The major suppliers of arms to India in 2009-13 were Russia (accounting for 75% of imports) and the US (7%), which for the first time became the second largest arms supplier to India, said SIPRI. As earlier reported by TOI, the US has already bagged defence deals close to $10 billion over the last decade in the lucrative Indian defence market, with the latest being the $1.01 billion one for six additional C-130J “Super Hercules” aircraft.

The other deals on the anvil are the ones for 22 Apache attack helicopters, 15 Chinook heavy-lift helicopters, four P-8I maritime patrol aircraft and 145 M-777 ultra-light howitzers, together worth another $4 billion or so.

SIPRI, on its part, said the USA’s share of Pakistani imports in the same period was 27%. China was also a major supplier in the region, accounting for 54% of Pakistani arms imports and 82% of Bangladeshi imports.

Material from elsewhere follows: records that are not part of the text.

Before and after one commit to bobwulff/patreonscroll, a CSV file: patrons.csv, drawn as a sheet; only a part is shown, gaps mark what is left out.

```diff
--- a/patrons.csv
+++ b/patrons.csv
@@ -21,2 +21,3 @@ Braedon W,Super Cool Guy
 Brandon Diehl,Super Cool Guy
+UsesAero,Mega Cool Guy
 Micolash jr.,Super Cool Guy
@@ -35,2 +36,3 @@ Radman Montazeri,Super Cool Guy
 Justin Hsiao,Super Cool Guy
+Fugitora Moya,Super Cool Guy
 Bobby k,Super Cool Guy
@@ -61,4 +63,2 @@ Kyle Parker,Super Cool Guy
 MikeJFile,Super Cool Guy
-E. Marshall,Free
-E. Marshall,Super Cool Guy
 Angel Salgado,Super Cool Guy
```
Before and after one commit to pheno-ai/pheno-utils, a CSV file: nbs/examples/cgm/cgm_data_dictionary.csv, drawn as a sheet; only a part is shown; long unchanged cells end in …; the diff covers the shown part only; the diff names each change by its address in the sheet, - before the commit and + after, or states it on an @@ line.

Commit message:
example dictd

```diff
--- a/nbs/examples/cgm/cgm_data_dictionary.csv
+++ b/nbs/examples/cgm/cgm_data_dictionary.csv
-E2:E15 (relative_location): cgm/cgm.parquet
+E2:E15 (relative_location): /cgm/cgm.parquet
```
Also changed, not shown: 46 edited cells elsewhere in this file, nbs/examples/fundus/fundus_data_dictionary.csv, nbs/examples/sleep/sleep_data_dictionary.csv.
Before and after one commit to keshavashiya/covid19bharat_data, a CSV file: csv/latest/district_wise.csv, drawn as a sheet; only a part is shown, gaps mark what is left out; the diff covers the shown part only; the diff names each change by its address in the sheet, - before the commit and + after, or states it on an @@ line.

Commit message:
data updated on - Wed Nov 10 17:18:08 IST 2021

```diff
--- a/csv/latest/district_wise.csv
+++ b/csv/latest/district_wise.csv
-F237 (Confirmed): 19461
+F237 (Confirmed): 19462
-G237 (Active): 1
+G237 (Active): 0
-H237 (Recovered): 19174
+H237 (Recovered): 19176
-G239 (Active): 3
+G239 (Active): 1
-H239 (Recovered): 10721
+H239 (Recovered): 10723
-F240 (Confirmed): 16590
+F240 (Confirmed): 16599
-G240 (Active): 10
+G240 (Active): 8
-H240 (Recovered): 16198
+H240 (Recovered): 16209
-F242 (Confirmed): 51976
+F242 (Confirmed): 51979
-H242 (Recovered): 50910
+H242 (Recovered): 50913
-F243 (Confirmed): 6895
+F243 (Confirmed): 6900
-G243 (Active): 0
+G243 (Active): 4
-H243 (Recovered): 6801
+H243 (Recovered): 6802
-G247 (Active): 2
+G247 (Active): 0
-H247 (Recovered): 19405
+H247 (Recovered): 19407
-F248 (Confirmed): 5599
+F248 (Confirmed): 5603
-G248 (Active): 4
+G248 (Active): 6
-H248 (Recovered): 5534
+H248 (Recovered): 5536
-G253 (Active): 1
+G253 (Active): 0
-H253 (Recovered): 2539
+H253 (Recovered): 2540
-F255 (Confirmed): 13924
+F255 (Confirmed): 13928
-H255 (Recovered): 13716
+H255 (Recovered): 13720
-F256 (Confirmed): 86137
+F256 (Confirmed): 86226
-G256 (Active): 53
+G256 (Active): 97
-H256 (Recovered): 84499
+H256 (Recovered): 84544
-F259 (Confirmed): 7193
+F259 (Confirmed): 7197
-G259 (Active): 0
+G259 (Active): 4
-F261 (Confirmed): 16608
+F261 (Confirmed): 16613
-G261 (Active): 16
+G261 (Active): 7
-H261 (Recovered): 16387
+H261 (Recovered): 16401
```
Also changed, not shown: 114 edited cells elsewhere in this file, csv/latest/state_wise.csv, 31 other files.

“Chinese, Russian and US arms supplies to South Asia are driven by both economic and political considerations,” said Siemon Wezeman of SIPRI. In particular, China and the US appear to be using arms deliveries to Asia to strengthen their influence in the region, he added.

The five largest suppliers of major weapons during the five-year period 2009-13 were the United States (29% of global arms exports), Russia (27%), Germany (7%), China (6%) and France (5%).

Despite India’s emergence as the world’s largest arms importer over the last decade, the modernisation of its armed forces continues to take place in a haphazard manner due to the lack of concrete strategic planning in tune with the country’s long-term geopolitical objectives, as reported by TOI earlier…. see more

source: times of india